▶ [Requirement]: Locate the word "light" in the data below, then copy every line that holds it.

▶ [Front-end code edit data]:
[Start of section]

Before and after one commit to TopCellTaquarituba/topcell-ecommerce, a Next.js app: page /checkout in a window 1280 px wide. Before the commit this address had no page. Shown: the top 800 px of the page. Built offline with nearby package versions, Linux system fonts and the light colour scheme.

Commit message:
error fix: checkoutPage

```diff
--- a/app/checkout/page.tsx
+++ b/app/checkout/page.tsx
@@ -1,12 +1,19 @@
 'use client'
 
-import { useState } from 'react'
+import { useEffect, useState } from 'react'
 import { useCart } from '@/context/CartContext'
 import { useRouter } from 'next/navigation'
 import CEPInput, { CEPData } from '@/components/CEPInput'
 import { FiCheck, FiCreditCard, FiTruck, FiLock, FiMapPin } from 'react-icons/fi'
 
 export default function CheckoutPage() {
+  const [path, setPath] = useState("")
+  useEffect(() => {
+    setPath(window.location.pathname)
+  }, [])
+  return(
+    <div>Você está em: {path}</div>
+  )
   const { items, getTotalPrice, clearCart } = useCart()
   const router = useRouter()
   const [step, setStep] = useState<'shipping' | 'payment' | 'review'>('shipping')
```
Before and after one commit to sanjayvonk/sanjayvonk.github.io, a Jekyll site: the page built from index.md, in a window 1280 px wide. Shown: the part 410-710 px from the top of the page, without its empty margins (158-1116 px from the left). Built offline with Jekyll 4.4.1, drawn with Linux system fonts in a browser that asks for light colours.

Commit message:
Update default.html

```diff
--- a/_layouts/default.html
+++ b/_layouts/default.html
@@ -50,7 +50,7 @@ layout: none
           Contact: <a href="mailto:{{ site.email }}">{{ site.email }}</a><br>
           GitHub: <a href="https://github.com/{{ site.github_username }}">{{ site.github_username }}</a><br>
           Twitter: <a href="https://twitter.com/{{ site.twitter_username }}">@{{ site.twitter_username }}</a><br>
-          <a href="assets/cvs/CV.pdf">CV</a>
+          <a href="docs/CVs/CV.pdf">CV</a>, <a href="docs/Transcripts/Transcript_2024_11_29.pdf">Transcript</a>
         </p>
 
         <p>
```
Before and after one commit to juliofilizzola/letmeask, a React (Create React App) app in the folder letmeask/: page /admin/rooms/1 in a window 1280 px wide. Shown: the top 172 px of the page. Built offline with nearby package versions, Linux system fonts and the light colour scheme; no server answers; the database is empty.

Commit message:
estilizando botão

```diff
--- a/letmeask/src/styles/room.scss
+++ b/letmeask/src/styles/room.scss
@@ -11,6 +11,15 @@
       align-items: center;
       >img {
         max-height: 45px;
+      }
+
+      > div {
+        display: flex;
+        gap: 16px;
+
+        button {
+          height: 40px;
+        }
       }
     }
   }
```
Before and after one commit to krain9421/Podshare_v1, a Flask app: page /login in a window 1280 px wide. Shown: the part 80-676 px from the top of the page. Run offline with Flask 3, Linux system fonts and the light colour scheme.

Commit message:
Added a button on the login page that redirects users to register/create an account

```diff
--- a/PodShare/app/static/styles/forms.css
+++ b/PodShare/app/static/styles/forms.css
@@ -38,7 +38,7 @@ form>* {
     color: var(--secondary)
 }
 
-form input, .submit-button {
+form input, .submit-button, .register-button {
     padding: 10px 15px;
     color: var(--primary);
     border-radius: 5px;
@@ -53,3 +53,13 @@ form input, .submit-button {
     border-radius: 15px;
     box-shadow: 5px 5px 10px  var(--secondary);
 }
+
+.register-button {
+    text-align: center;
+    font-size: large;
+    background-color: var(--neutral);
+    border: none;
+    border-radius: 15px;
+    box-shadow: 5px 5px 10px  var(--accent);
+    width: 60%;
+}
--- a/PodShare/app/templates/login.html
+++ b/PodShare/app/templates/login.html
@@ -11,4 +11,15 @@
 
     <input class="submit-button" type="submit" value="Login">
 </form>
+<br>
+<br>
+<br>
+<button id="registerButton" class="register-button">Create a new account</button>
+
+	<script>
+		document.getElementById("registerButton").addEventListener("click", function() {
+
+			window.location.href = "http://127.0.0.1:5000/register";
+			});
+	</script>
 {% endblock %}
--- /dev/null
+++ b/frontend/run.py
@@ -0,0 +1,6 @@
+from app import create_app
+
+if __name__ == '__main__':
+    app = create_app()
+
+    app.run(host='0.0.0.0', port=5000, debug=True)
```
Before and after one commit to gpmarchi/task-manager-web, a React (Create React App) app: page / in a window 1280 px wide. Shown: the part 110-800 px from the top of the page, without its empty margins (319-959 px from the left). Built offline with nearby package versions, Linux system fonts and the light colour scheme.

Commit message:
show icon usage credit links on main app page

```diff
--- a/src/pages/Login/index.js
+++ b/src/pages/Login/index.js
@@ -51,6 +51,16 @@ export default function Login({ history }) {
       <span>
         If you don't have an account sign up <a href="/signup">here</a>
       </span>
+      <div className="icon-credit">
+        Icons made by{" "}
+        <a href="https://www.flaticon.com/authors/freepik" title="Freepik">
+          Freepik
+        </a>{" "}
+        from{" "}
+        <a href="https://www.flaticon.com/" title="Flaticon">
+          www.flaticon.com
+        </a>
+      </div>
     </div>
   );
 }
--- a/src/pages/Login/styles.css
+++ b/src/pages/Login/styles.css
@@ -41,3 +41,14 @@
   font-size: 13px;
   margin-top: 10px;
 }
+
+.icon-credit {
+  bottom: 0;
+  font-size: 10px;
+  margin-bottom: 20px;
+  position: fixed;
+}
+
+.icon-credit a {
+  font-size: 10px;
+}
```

[End of section]

▶ [Solution below]:
Before and after one commit to TopCellTaquarituba/topcell-ecommerce, a Next.js app: page /checkout in a window 1280 px wide. Before the commit this address had no page. Shown: the top 800 px of the page. Built offline with nearby package versions, Linux system fonts and the light colour scheme.
Before and after one commit to sanjayvonk/sanjayvonk.github.io, a Jekyll site: the page built from index.md, in a window 1280 px wide. Shown: the part 410-710 px from the top of the page, without its empty margins (158-1116 px from the left). Built offline with Jekyll 4.4.1, drawn with Linux system fonts in a browser that asks for light colours.
Before and after one commit to juliofilizzola/letmeask, a React (Create React App) app in the folder letmeask/: page /admin/rooms/1 in a window 1280 px wide. Shown: the top 172 px of the page. Built offline with nearby package versions, Linux system fonts and the light colour scheme; no server answers; the database is empty.
Before and after one commit to krain9421/Podshare_v1, a Flask app: page /login in a window 1280 px wide. Shown: the part 80-676 px from the top of the page. Run offline with Flask 3, Linux system fonts and the light colour scheme.
Before and after one commit to gpmarchi/task-manager-web, a React (Create React App) app: page / in a window 1280 px wide. Shown: the part 110-800 px from the top of the page, without its empty margins (319-959 px from the left). Built offline with nearby package versions, Linux system fonts and the light colour scheme.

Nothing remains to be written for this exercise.